=== Exercise objective ===
Search each line of the data for the word "padding"; copy every line where it is found.

=== Material for this task ===
□ □ □ □ □ □ □
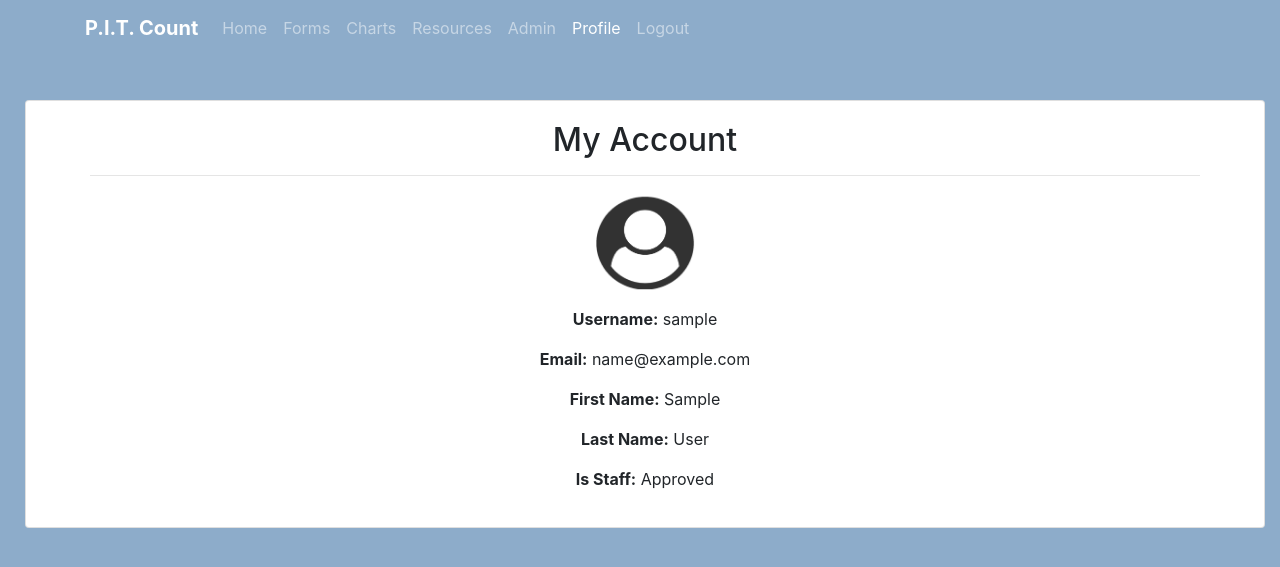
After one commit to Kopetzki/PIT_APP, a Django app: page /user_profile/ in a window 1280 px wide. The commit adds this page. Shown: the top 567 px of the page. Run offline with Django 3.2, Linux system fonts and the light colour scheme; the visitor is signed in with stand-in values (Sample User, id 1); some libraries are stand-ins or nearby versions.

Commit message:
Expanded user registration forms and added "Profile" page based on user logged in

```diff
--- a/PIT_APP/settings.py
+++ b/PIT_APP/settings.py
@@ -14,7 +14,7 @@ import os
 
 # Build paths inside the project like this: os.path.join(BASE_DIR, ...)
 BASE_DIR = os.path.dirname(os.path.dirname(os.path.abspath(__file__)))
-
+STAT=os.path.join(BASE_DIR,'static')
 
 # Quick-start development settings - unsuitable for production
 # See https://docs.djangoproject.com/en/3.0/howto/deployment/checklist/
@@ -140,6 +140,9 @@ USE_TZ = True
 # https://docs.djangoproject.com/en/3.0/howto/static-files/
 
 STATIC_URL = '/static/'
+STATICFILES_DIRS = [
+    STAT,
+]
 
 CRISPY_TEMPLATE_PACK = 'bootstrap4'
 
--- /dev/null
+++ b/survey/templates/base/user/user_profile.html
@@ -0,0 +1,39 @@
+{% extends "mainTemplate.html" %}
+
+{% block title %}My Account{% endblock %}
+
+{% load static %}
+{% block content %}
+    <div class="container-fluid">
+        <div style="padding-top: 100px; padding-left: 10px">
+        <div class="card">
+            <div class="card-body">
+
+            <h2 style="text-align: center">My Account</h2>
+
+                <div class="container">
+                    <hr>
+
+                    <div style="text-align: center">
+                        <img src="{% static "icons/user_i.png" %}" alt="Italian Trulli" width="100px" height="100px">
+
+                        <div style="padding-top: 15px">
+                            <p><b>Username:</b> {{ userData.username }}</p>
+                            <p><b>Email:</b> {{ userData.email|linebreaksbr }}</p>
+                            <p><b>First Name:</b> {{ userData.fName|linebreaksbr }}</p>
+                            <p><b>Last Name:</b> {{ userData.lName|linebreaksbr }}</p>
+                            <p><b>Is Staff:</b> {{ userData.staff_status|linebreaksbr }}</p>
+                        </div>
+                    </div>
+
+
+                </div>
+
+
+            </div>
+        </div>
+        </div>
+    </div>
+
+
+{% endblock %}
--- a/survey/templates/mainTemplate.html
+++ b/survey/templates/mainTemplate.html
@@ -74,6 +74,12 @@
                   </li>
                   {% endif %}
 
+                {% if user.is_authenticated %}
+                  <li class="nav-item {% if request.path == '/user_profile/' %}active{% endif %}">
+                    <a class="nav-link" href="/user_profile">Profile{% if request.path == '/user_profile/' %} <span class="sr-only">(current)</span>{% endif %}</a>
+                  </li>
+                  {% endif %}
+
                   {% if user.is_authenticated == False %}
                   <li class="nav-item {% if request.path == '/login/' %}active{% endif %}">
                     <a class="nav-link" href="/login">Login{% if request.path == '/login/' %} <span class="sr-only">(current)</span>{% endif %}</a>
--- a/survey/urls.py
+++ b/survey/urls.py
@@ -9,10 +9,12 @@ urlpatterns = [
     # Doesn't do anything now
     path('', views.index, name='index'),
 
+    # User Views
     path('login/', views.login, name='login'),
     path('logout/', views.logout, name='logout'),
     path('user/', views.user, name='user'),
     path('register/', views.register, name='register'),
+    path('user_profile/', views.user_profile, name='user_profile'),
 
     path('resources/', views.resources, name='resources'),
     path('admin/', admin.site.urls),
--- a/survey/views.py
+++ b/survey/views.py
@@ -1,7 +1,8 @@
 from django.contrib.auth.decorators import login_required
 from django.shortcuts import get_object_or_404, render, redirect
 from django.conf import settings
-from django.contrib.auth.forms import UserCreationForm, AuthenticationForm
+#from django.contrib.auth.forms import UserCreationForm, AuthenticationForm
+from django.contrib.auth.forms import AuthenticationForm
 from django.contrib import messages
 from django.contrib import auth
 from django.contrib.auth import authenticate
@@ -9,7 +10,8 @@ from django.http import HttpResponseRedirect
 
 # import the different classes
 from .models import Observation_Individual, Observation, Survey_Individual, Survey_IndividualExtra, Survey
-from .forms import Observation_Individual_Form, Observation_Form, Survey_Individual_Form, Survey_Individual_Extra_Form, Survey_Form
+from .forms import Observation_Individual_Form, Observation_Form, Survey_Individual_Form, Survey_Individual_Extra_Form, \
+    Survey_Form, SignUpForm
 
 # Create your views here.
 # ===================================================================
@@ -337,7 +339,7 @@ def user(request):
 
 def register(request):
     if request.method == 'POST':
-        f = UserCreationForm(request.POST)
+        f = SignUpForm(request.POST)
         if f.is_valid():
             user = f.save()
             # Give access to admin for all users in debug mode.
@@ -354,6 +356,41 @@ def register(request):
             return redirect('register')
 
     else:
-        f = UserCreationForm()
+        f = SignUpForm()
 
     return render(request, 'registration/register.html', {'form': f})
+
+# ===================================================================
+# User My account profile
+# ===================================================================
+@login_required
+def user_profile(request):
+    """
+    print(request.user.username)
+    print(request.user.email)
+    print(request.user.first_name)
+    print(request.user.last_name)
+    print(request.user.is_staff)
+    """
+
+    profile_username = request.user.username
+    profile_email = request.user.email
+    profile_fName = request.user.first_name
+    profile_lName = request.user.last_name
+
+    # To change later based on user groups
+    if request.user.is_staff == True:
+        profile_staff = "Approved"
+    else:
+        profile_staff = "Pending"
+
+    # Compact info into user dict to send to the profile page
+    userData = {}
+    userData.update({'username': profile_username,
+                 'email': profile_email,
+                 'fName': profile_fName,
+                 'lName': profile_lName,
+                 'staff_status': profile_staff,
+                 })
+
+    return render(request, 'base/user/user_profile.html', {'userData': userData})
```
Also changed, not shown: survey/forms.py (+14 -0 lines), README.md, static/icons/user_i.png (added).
□ □ □ □ □ □ □
=== Solution for this task ===
+        <div style="padding-top: 100px; padding-left: 10px">
+                        <div style="padding-top: 15px">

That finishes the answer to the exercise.